Active hostilities remain the main access impediment for scaling up response in rural areas in addition to constrained communications
Humanitarian partners are scaling up response but can only fully implement with access constraints addressed
Three food operators have distributed more than 19,000 metric tons of food for the first round of assistance for 2021, reaching 1.1 million people across the region
COVID-19 screening started in all targeted 15 health facilities in Mekelle At least US$443 million have been allocated to respond to the crisis but more is needed particularly for non-food assistance
The security situation in Tigray remains largely unchanged this week - unpredictable and volatile. Active hostilities in Central,
North-Western, Eastern, South-Eastern and Southern Tigray continue to be the main access impediment for scaling up operations in rural areas, restricting the freedom of humanitarian movement to reach all people in need. Furthermore, disrupted communications in several parts in the region is causing a delay in reporting and monitoring of progress of aid distribution. Challenges in visa extensions for staff of NGO partners is also restraining their capacity to continue with projects. Humanitarian partners were unable to reach the southern parts of Abergele Woreda (Central) since early March due to denial of movement by parties to the conflict. Humanitarian access to Southern Zone also remains restricted by parties to the conflict, with partners unable to mobilize assistance beyond Maychew town. Last week, food trucks were unable to reach food-insecure communities in Ofla and Neqsege Woredas.

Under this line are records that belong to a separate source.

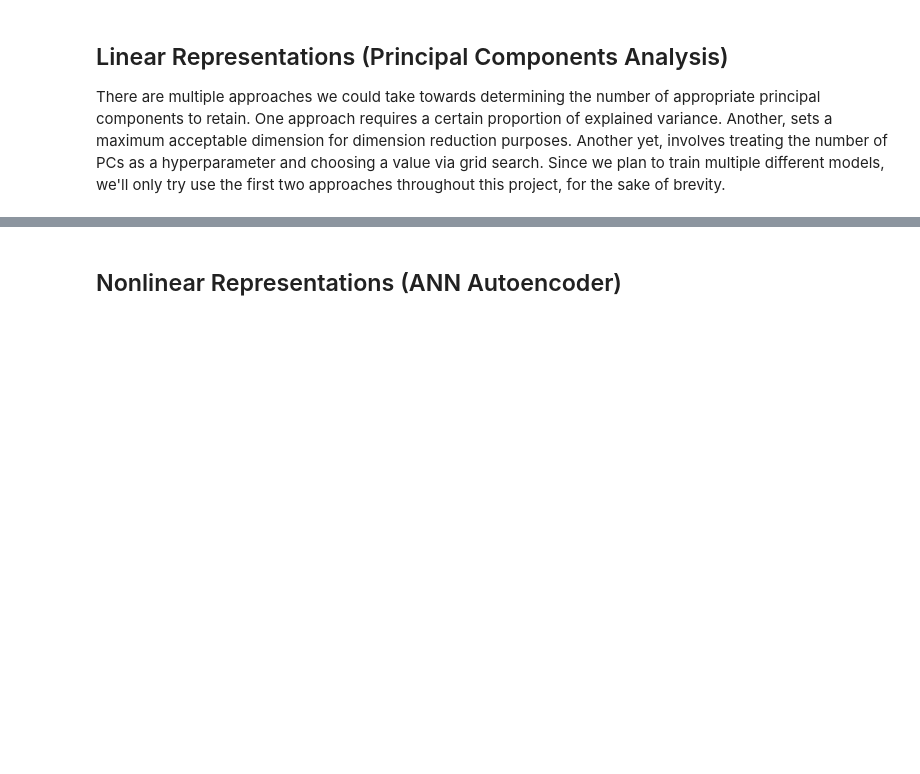
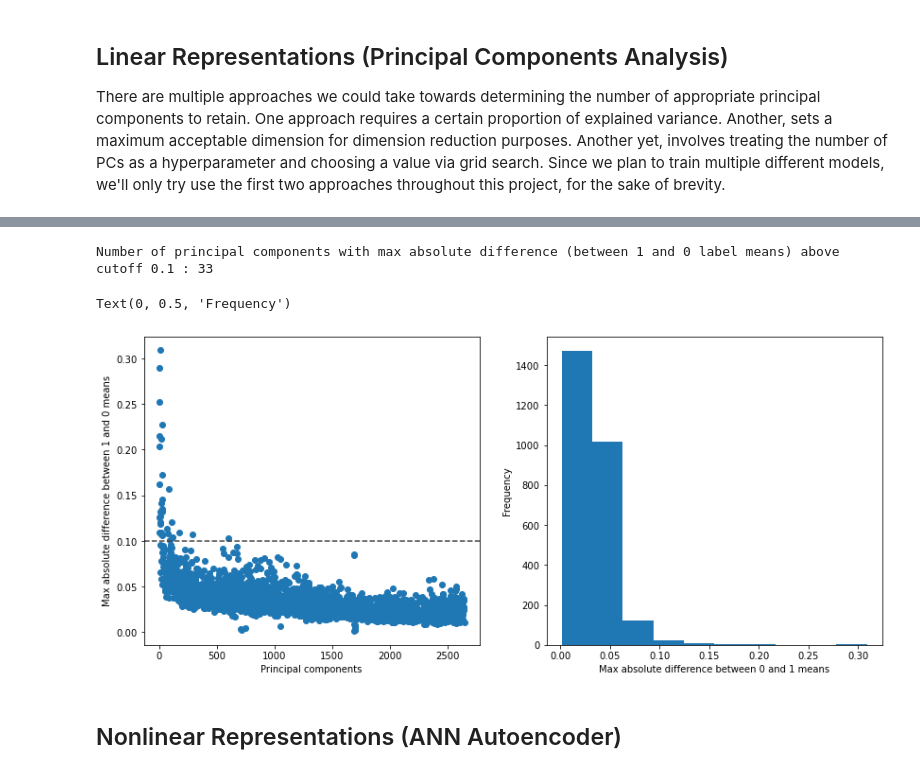
Before and after one commit to BobbyLumpkin/Multilabel-Text-Classification, a Jupyter notebook: tfidf_Dimension_Reduction.ipynb, the cells around one changed output, grey strips where cells are left out. Drawn from its saved outputs; the diff is of its cells as text; code cells hidden in the pictures; blank space fills up the shorter version.

Commit message:
added absolute mean difference to PCA section

```diff
--- a/tfidf_Dimension_Reduction.ipynb
+++ b/tfidf_Dimension_Reduction.ipynb
@@ -34,4 +35,7 @@ X_tfidfTest = npzfile['X_tfidfTest']
 Y_tfidfTrain = npzfile['Y_tfidfTrain']
 Y_tfidfTest = npzfile['Y_tfidfTest']
 feature_names = npzfile['feature_names']
+
+file_object = open('Data/label_list.json',)
+label_list = json.load(file_object)
 # %%
@@ -101,0 +101,41 @@ outfile = "Data/PC_scores_reduced.npz"
+# %%
+## Create dataframes with PC scores and labels for training and test data
+df_train_features = pd.DataFrame(PC_scores_cumVar, columns = PC_list)
+df_train_labels = pd.DataFrame(Y_tfidfTrain, columns = label_list)
+df_test_features = pd.DataFrame(pca.transform(X_tfidfTest)[:, 0 : PCs_retained], columns = PC_list)
+df_test_labels = pd.DataFrame(Y_tfidfTest, columns = label_list)
+# %%
+## For each label, check the differences in the means for scores corresponding to 1-instances and scores corresponding to 0-instances
+## Retain only PCs that sufficiently allow for separation of labels
+
+# New dataframe storing the rows as the principal components and columns as the labels with values
+# indicating the difference between the positive and negative means.
+df_diff = pd.DataFrame(index = PC_list, columns = label_list)
+for label in label_list:
+    df_diff[label] = df_train_features.loc[df_train_labels[label] == 1, PC_list].mean(axis = 0).values - \
+                                df_train_features.loc[df_train_labels[label] == 0, PC_list].mean(axis = 0).values
+df_diff["mod_max_diff"] = np.abs(df_diff[label_list]).max(axis = 1)
+
+target_difference_cutoff = 0.1
+print("Number of principal components with max absolute difference (between 1 and 0 label means) above cutoff " +
+      f"{target_difference_cutoff} : {df_diff[df_diff['mod_max_diff'] >= target_difference_cutoff].shape[0]}")
+
+separable_PC_list = df_diff.loc[df_diff['mod_max_diff'] >= target_difference_cutoff].index.values
+
+# Plotting the principal components' max absolute differences
+fig = plt.figure(figsize=(14,6))
+ax = fig.add_subplot(121)
+ax.scatter(np.arange(1, df_diff.shape[0]+1), df_diff["mod_max_diff"])
+ax.set_xlabel("Principal components")
+ax.set_ylabel("Max absolute difference between 1 and 0 means")
+ax.set_xlim()
+ax.hlines(target_difference_cutoff, ax.get_xlim()[0], ax.get_xlim()[1], linestyles="--", color=plt.cm.Greys(200))
+
+ax2 = fig.add_subplot(122)
+ax2.hist(df_diff["mod_max_diff"])
+ax2.set_xlabel("Max absolute difference between 0 and 1 means")
+ax2.set_ylabel("Frequency")
+# %% [output]
+Number of principal components with max absolute difference (between 1 and 0 label means) above cutoff 0.1 : 33
+Text(0, 0.5, 'Frequency')
+[figure, added]
```
Also changed, not shown: parts of 6 cells of this notebook.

In South-Eastern Zone, humanitarian partners had been unable to reach Samre and Saharti Woredas since early March.
Access was possible, however, on 24 and 25 April, when an OCHA supported inter-agency humanitarian convoy, with UNHCR, Action Contre La Faim (ACF), Concern, and Catholic Relief Service (CRS)/local NGO REST, reached Samre and Gijet towns. They delivered emergency food aid, nutrition supplies, non-food items, and established a health clinic in Samre Hospital, which was completely dysfunctional.
Women interviewed in Gijet told visiting humanitarians that lack of medical services are critical, noting the increase in women dying during childbirth and the number of children suffering from acute watery diarrhea as particularly serious. The women also highlighted the social stigma towards survivors of gender-based violence. While some gender-based violence (GBV) survivors are accessing services through the One Stop Centers and mobile medical teams, many other survivors, especially in remote areas, do not have access to services due to continued road closures related to insecurity, stigma around disclosing GBV, and lack of knowledge of the importance of receiving medical care within 72 hours. Furthermore, findings of a rapid protection assessment carried in Sheraro (North-Western Zone) identified GBV and youth situation as main protection concerns.
The population’s access to health care remains highly limited in rural areas. Health Cluster partners reported lack of essential medical equipment for hospitals and health care facilities, including oxygen cylinders in Shire, lack of essential medications for health partners and mobile health and nutrition teams, and lack of fuel for referral and ambulance services.
The scale of food insecurity continues to be large and dire. The interim Regional Administration has estimated that 4.5 million people need food assistance across Tigray region. An additional 631,775 displaced people were included in the plan for the 2021 round 1 (a round lasts about six weeks) food distributions. The main drivers of food insecurity include reduced purchasing power of households following loss of income or livelihood, increase in food prices, inaccessible and poorly functional market systems, lack of communication and network connectivity, and the dynamic movement of IDPs.
Restoring agricultural activities to its pre-conflict state in some of the accessible Woredas and supporting farmers with seed supplies are among the immediate needs to resume farming activities and to increase food products. Access to farming plots, input markets as well as to microfinance institutions and cash remains limited or absent.
COVID-19 cases have been reported among displaced people in Mekelle, amidst poor and overcrowded living conditions of IDP sites, with insufficient isolation centers for contact cases to mitigate a large-scale outbreak.
Please see details on ongoing responses and preparedness under the “Humanitarian Preparedness and Response” section below.
- UN Office for the Coordination of Humanitarian Affairs
- To learn more about OCHA's activities, please visit https://www.unocha.org/.